Provided entries below:

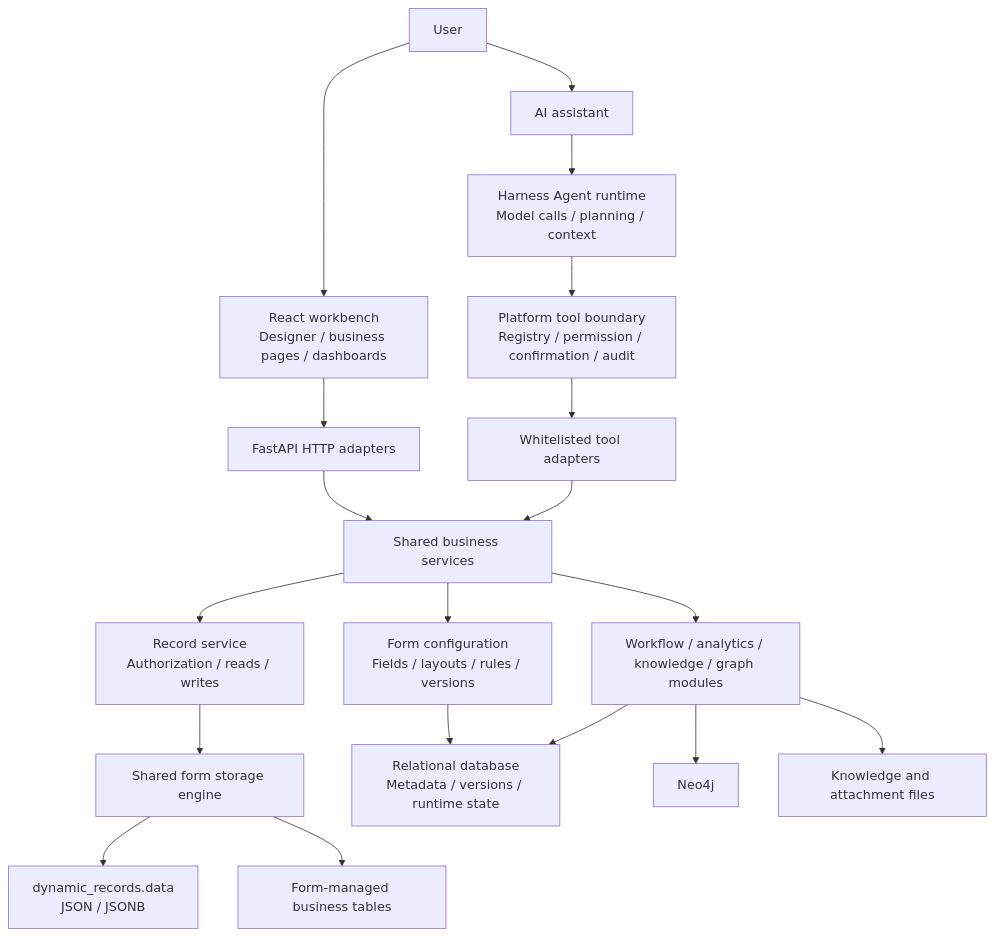
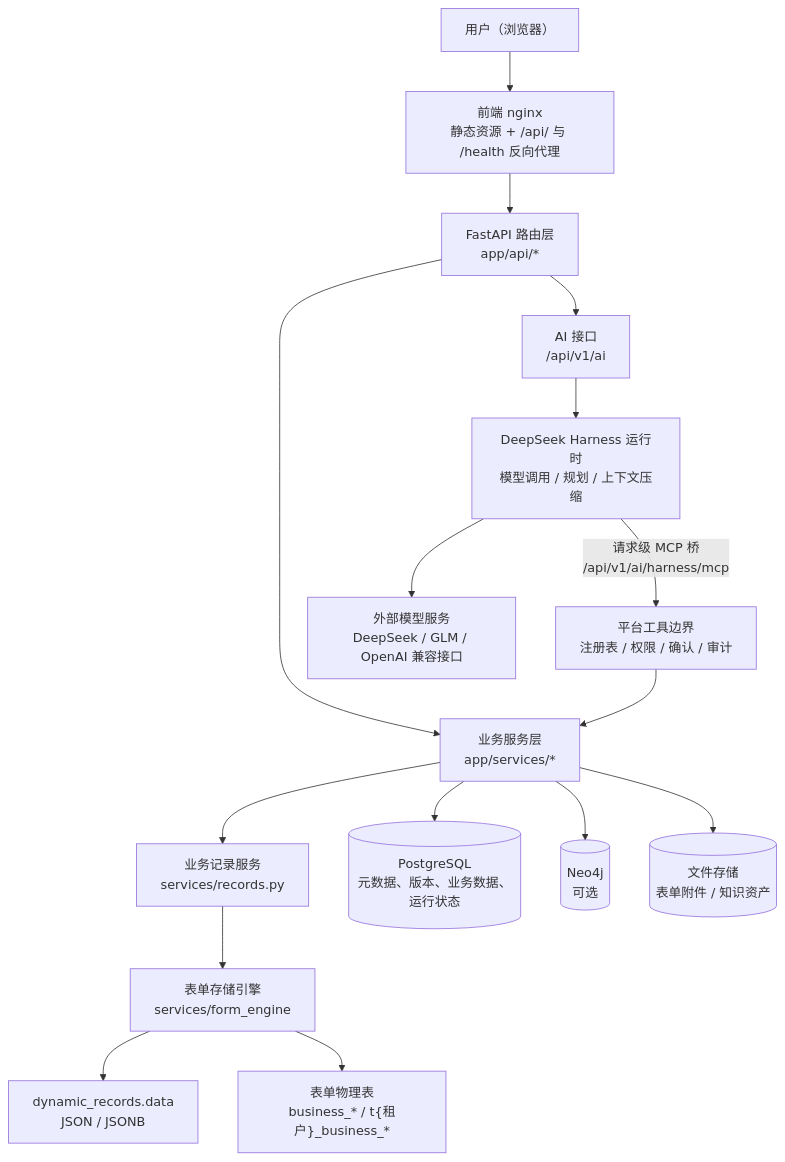
Before and after one commit to yelan-131/Palantir_Demo: the first of 2 diagrams in docs/architecture/overview.md, drawn with Mermaid. The commit also changed other lines of this file and 152 other files, not shown here.

````diff
--- a/docs/architecture/overview.md
+++ b/docs/architecture/overview.md
@@ -39,21 +39,18 @@
 ```mermaid
 flowchart TB
-  User["User"] --> FE["React workbench<br/>Designer / business pages / dashboards"]
-  User --> Assistant["AI assistant"]
-  FE --> HTTP["FastAPI HTTP adapters"]
-  Assistant --> Agent["Harness Agent runtime<br/>Model calls / planning / context"]
-  Agent --> Boundary["Platform tool boundary<br/>Registry / permission / confirmation / audit"]
-  Boundary --> Tools["Whitelisted tool adapters"]
-  HTTP --> Services["Shared business services"]
-  Tools --> Services
-  Services --> Config["Form configuration<br/>Fields / layouts / rules / versions"]
-  Services --> Records["Record service<br/>Authorization / reads / writes"]
-  Services --> Business["Workflow / analytics / knowledge / graph modules"]
-  Records --> Engine["Shared form storage engine"]
-  Config --> DB["Relational database<br/>Metadata / versions / runtime state"]
-  Engine --> JSON["dynamic_records.data<br/>JSON / JSONB"]
-  Engine --> Physical["Form-managed business tables"]
-  Business --> DB
-  Business --> Graph["Neo4j"]
-  Business --> Files["Knowledge and attachment files"]
+  User["用户（浏览器）"] --> Nginx["前端 nginx<br/>静态资源 + /api/ 与 /health 反向代理"]
+  Nginx --> API["FastAPI 路由层<br/>app/api/*"]
+  API --> Services["业务服务层<br/>app/services/*"]
+  API --> AIAPI["AI 接口<br/>/api/v1/ai"]
+  AIAPI --> Harness["DeepSeek Harness 运行时<br/>模型调用 / 规划 / 上下文压缩"]
+  Harness -->|"请求级 MCP 桥<br/>/api/v1/ai/harness/mcp"| Envelope["平台工具边界<br/>注册表 / 权限 / 确认 / 审计"]
+  Envelope --> Services
+  Services --> Records["业务记录服务<br/>services/records.py"]
+  Records --> Engine["表单存储引擎<br/>services/form_engine"]
+  Engine --> JSONStore["dynamic_records.data<br/>JSON / JSONB"]
+  Engine --> Physical["表单物理表<br/>business_* / t{租户}_business_*"]
+  Services --> DB[("PostgreSQL<br/>元数据、版本、业务数据、运行状态")]
+  Services --> Graph[("Neo4j<br/>可选")]
+  Services --> Files[("文件存储<br/>表单附件 / 知识资产")]
+  Harness --> LLM["外部模型服务<br/>DeepSeek / GLM / OpenAI 兼容接口"]
 ```
````
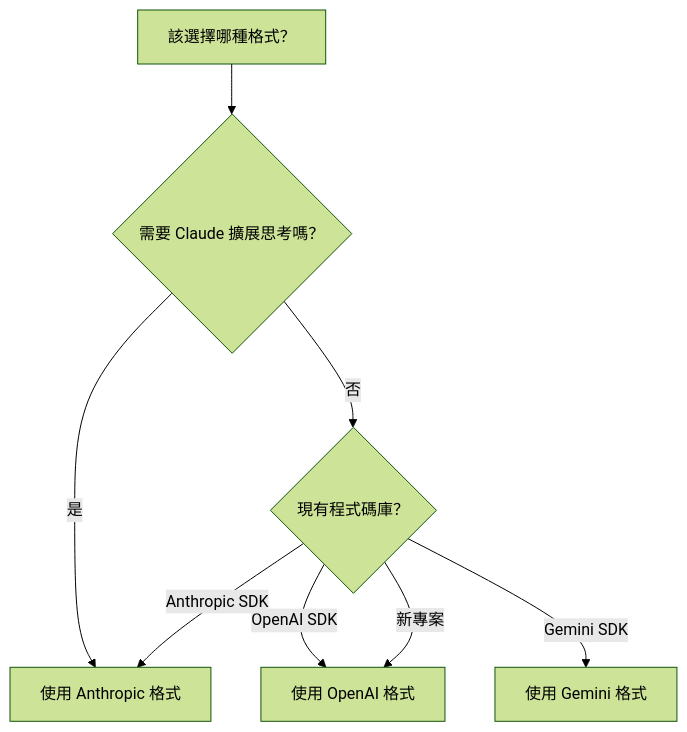
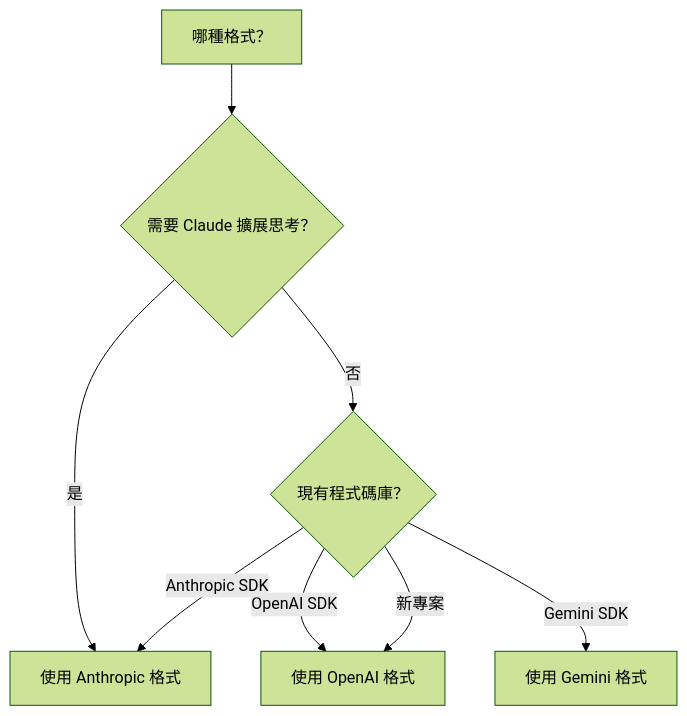
The diagram in zh-Hant/guides/api-formats.mdx (hedging8563/lemondata-docs), drawn with Mermaid (forest theme) before and after one commit. The commit also changed other lines of this file and 514 other files, not shown here.

````diff
--- a/zh-Hant/guides/api-formats.mdx
+++ b/zh-Hant/guides/api-formats.mdx
@@ -159,10 +159,10 @@
 ```mermaid
 graph TD
-    A[該選擇哪種格式？] --> B{需要 Claude 擴展思考嗎？}
+    A[哪種格式？] --> B{需要 Claude 擴展思考？}
     B -->|是| C[使用 Anthropic 格式]
     B -->|否| D{現有程式碼庫？}
     D -->|OpenAI SDK| E[使用 OpenAI 格式]
     D -->|Anthropic SDK| C
     D -->|Gemini SDK| F[使用 Gemini 格式]
     D -->|新專案| E
 ```
````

End of Provided entries.

■ What to produce
Go through the listing, find each line with the word "JSONB", and copy it.

■ Completed exercise
-  Engine --> JSON["dynamic_records.data<br/>JSON / JSONB"]
+  Engine --> JSONStore["dynamic_records.data<br/>JSON / JSONB"]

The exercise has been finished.